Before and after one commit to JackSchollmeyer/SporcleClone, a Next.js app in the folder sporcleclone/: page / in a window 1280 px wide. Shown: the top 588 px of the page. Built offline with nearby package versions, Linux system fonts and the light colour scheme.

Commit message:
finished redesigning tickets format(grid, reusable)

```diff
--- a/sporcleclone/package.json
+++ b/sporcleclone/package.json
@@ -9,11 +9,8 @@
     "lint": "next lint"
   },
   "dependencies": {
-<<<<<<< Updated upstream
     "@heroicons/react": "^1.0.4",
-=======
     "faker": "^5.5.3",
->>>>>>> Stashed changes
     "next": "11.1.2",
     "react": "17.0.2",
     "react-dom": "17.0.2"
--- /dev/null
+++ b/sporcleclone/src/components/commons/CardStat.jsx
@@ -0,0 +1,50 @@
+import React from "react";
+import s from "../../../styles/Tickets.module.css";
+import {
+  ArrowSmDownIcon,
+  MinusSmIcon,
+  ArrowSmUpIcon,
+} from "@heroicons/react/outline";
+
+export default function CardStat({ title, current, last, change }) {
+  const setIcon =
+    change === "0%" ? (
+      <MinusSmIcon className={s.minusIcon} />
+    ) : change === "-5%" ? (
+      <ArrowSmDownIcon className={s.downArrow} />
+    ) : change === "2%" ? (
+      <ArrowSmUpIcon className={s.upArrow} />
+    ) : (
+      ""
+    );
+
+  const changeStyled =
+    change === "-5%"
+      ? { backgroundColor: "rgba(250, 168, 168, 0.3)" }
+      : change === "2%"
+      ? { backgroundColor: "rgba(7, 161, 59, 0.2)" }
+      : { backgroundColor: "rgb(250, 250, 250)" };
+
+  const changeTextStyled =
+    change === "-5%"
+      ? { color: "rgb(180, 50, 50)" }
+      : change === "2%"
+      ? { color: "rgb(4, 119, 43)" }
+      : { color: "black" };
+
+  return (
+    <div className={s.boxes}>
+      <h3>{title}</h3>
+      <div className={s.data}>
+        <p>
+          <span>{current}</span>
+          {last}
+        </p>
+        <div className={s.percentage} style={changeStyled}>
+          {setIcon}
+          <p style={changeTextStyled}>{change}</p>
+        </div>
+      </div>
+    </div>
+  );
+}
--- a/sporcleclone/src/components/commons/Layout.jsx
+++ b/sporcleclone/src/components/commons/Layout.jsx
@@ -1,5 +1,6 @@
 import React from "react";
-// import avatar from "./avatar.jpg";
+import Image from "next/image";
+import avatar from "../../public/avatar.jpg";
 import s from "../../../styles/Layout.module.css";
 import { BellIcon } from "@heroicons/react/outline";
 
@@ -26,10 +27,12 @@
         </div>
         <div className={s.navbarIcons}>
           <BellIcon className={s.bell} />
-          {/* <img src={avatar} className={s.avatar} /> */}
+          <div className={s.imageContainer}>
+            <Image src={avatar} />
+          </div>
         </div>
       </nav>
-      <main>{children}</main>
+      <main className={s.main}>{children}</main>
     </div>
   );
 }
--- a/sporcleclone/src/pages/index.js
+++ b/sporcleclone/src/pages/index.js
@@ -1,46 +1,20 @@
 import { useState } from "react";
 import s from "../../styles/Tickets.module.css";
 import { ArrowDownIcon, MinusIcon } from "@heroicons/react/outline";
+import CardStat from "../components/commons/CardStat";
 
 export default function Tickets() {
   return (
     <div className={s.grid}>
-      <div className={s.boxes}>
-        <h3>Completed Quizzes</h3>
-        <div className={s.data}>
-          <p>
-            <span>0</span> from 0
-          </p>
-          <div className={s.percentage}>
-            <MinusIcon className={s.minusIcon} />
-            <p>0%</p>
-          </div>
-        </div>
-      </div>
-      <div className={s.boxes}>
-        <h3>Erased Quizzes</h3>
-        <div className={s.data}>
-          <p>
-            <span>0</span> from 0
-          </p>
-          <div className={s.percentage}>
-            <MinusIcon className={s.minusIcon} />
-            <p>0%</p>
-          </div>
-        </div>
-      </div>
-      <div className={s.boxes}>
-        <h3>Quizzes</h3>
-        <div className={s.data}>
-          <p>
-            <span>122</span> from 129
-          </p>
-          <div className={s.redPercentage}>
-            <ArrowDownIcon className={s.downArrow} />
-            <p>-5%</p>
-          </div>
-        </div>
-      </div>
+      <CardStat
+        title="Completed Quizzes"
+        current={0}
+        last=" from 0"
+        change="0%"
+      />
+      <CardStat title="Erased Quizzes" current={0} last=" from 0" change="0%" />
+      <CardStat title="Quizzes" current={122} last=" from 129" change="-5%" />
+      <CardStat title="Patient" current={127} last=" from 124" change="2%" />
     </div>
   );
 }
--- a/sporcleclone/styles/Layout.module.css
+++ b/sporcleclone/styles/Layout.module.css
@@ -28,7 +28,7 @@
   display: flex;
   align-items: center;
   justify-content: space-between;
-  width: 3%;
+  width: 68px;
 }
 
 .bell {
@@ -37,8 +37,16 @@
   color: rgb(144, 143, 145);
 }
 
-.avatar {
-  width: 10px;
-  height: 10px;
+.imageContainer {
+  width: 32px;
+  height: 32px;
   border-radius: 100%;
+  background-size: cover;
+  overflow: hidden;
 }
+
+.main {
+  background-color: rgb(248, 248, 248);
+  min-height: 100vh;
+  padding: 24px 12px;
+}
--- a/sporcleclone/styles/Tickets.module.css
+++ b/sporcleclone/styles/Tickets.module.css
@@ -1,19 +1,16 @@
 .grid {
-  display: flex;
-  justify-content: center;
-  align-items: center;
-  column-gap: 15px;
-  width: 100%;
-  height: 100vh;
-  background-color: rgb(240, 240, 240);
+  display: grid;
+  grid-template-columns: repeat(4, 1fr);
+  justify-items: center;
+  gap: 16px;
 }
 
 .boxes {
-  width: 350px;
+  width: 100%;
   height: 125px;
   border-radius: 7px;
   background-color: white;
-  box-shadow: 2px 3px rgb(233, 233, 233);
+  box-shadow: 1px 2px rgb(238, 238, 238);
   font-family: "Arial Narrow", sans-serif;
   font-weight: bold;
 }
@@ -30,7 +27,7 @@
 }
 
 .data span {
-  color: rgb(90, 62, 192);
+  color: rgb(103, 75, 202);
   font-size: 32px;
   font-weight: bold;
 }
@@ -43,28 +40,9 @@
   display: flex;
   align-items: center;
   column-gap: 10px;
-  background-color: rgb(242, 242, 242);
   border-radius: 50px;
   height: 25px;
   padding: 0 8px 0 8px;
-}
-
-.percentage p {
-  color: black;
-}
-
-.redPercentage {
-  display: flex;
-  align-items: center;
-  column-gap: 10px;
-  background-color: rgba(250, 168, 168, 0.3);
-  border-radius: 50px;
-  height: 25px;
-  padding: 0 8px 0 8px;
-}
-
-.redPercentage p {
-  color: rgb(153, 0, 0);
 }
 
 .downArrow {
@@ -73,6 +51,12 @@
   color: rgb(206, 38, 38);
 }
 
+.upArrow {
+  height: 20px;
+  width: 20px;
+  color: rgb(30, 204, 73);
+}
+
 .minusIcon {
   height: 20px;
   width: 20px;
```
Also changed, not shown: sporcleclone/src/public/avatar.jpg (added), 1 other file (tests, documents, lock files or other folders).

_Your assignment_.
Output the records in full, exactly.

_Your solution_.
Before and after one commit to JackSchollmeyer/SporcleClone, a Next.js app in the folder sporcleclone/: page / in a window 1280 px wide. Shown: the top 588 px of the page. Built offline with nearby package versions, Linux system fonts and the light colour scheme.

Commit message:
finished redesigning tickets format(grid, reusable)

```diff
--- a/sporcleclone/package.json
+++ b/sporcleclone/package.json
@@ -9,11 +9,8 @@
     "lint": "next lint"
   },
   "dependencies": {
-<<<<<<< Updated upstream
     "@heroicons/react": "^1.0.4",
-=======
     "faker": "^5.5.3",
->>>>>>> Stashed changes
     "next": "11.1.2",
     "react": "17.0.2",
     "react-dom": "17.0.2"
--- /dev/null
+++ b/sporcleclone/src/components/commons/CardStat.jsx
@@ -0,0 +1,50 @@
+import React from "react";
+import s from "../../../styles/Tickets.module.css";
+import {
+  ArrowSmDownIcon,
+  MinusSmIcon,
+  ArrowSmUpIcon,
+} from "@heroicons/react/outline";
+
+export default function CardStat({ title, current, last, change }) {
+  const setIcon =
+    change === "0%" ? (
+      <MinusSmIcon className={s.minusIcon} />
+    ) : change === "-5%" ? (
+      <ArrowSmDownIcon className={s.downArrow} />
+    ) : change === "2%" ? (
+      <ArrowSmUpIcon className={s.upArrow} />
+    ) : (
+      ""
+    );
+
+  const changeStyled =
+    change === "-5%"
+      ? { backgroundColor: "rgba(250, 168, 168, 0.3)" }
+      : change === "2%"
+      ? { backgroundColor: "rgba(7, 161, 59, 0.2)" }
+      : { backgroundColor: "rgb(250, 250, 250)" };
+
+  const changeTextStyled =
+    change === "-5%"
+      ? { color: "rgb(180, 50, 50)" }
+      : change === "2%"
+      ? { color: "rgb(4, 119, 43)" }
+      : { color: "black" };
+
+  return (
+    <div className={s.boxes}>
+      <h3>{title}</h3>
+      <div className={s.data}>
+        <p>
+          <span>{current}</span>
+          {last}
+        </p>
+        <div className={s.percentage} style={changeStyled}>
+          {setIcon}
+          <p style={changeTextStyled}>{change}</p>
+        </div>
+      </div>
+    </div>
+  );
+}
--- a/sporcleclone/src/components/commons/Layout.jsx
+++ b/sporcleclone/src/components/commons/Layout.jsx
@@ -1,5 +1,6 @@
 import React from "react";
-// import avatar from "./avatar.jpg";
+import Image from "next/image";
+import avatar from "../../public/avatar.jpg";
 import s from "../../../styles/Layout.module.css";
 import { BellIcon } from "@heroicons/react/outline";
 
@@ -26,10 +27,12 @@
         </div>
         <div className={s.navbarIcons}>
           <BellIcon className={s.bell} />
-          {/* <img src={avatar} className={s.avatar} /> */}
+          <div className={s.imageContainer}>
+            <Image src={avatar} />
+          </div>
         </div>
       </nav>
-      <main>{children}</main>
+      <main className={s.main}>{children}</main>
     </div>
   );
 }
--- a/sporcleclone/src/pages/index.js
+++ b/sporcleclone/src/pages/index.js
@@ -1,46 +1,20 @@
 import { useState } from "react";
 import s from "../../styles/Tickets.module.css";
 import { ArrowDownIcon, MinusIcon } from "@heroicons/react/outline";
+import CardStat from "../components/commons/CardStat";
 
 export default function Tickets() {
   return (
     <div className={s.grid}>
-      <div className={s.boxes}>
-        <h3>Completed Quizzes</h3>
-        <div className={s.data}>
-          <p>
-            <span>0</span> from 0
-          </p>
-          <div className={s.percentage}>
-            <MinusIcon className={s.minusIcon} />
-            <p>0%</p>
-          </div>
-        </div>
-      </div>
-      <div className={s.boxes}>
-        <h3>Erased Quizzes</h3>
-        <div className={s.data}>
-          <p>
-            <span>0</span> from 0
-          </p>
-          <div className={s.percentage}>
-            <MinusIcon className={s.minusIcon} />
-            <p>0%</p>
-          </div>
-        </div>
-      </div>
-      <div className={s.boxes}>
-        <h3>Quizzes</h3>
-        <div className={s.data}>
-          <p>
-            <span>122</span> from 129
-          </p>
-          <div className={s.redPercentage}>
-            <ArrowDownIcon className={s.downArrow} />
-            <p>-5%</p>
-          </div>
-        </div>
-      </div>
+      <CardStat
+        title="Completed Quizzes"
+        current={0}
+        last=" from 0"
+        change="0%"
+      />
+      <CardStat title="Erased Quizzes" current={0} last=" from 0" change="0%" />
+      <CardStat title="Quizzes" current={122} last=" from 129" change="-5%" />
+      <CardStat title="Patient" current={127} last=" from 124" change="2%" />
     </div>
   );
 }
--- a/sporcleclone/styles/Layout.module.css
+++ b/sporcleclone/styles/Layout.module.css
@@ -28,7 +28,7 @@
   display: flex;
   align-items: center;
   justify-content: space-between;
-  width: 3%;
+  width: 68px;
 }
 
 .bell {
@@ -37,8 +37,16 @@
   color: rgb(144, 143, 145);
 }
 
-.avatar {
-  width: 10px;
-  height: 10px;
+.imageContainer {
+  width: 32px;
+  height: 32px;
   border-radius: 100%;
+  background-size: cover;
+  overflow: hidden;
 }
+
+.main {
+  background-color: rgb(248, 248, 248);
+  min-height: 100vh;
+  padding: 24px 12px;
+}
--- a/sporcleclone/styles/Tickets.module.css
+++ b/sporcleclone/styles/Tickets.module.css
@@ -1,19 +1,16 @@
 .grid {
-  display: flex;
-  justify-content: center;
-  align-items: center;
-  column-gap: 15px;
-  width: 100%;
-  height: 100vh;
-  background-color: rgb(240, 240, 240);
+  display: grid;
+  grid-template-columns: repeat(4, 1fr);
+  justify-items: center;
+  gap: 16px;
 }
 
 .boxes {
-  width: 350px;
+  width: 100%;
   height: 125px;
   border-radius: 7px;
   background-color: white;
-  box-shadow: 2px 3px rgb(233, 233, 233);
+  box-shadow: 1px 2px rgb(238, 238, 238);
   font-family: "Arial Narrow", sans-serif;
   font-weight: bold;
 }
@@ -30,7 +27,7 @@
 }
 
 .data span {
-  color: rgb(90, 62, 192);
+  color: rgb(103, 75, 202);
   font-size: 32px;
   font-weight: bold;
 }
@@ -43,28 +40,9 @@
   display: flex;
   align-items: center;
   column-gap: 10px;
-  background-color: rgb(242, 242, 242);
   border-radius: 50px;
   height: 25px;
   padding: 0 8px 0 8px;
-}
-
-.percentage p {
-  color: black;
-}
-
-.redPercentage {
-  display: flex;
-  align-items: center;
-  column-gap: 10px;
-  background-color: rgba(250, 168, 168, 0.3);
-  border-radius: 50px;
-  height: 25px;
-  padding: 0 8px 0 8px;
-}
-
-.redPercentage p {
-  color: rgb(153, 0, 0);
 }
 
 .downArrow {
@@ -73,6 +51,12 @@
   color: rgb(206, 38, 38);
 }
 
+.upArrow {
+  height: 20px;
+  width: 20px;
+  color: rgb(30, 204, 73);
+}
+
 .minusIcon {
   height: 20px;
   width: 20px;
```
Also changed, not shown: sporcleclone/src/public/avatar.jpg (added), 1 other file (tests, documents, lock files or other folders).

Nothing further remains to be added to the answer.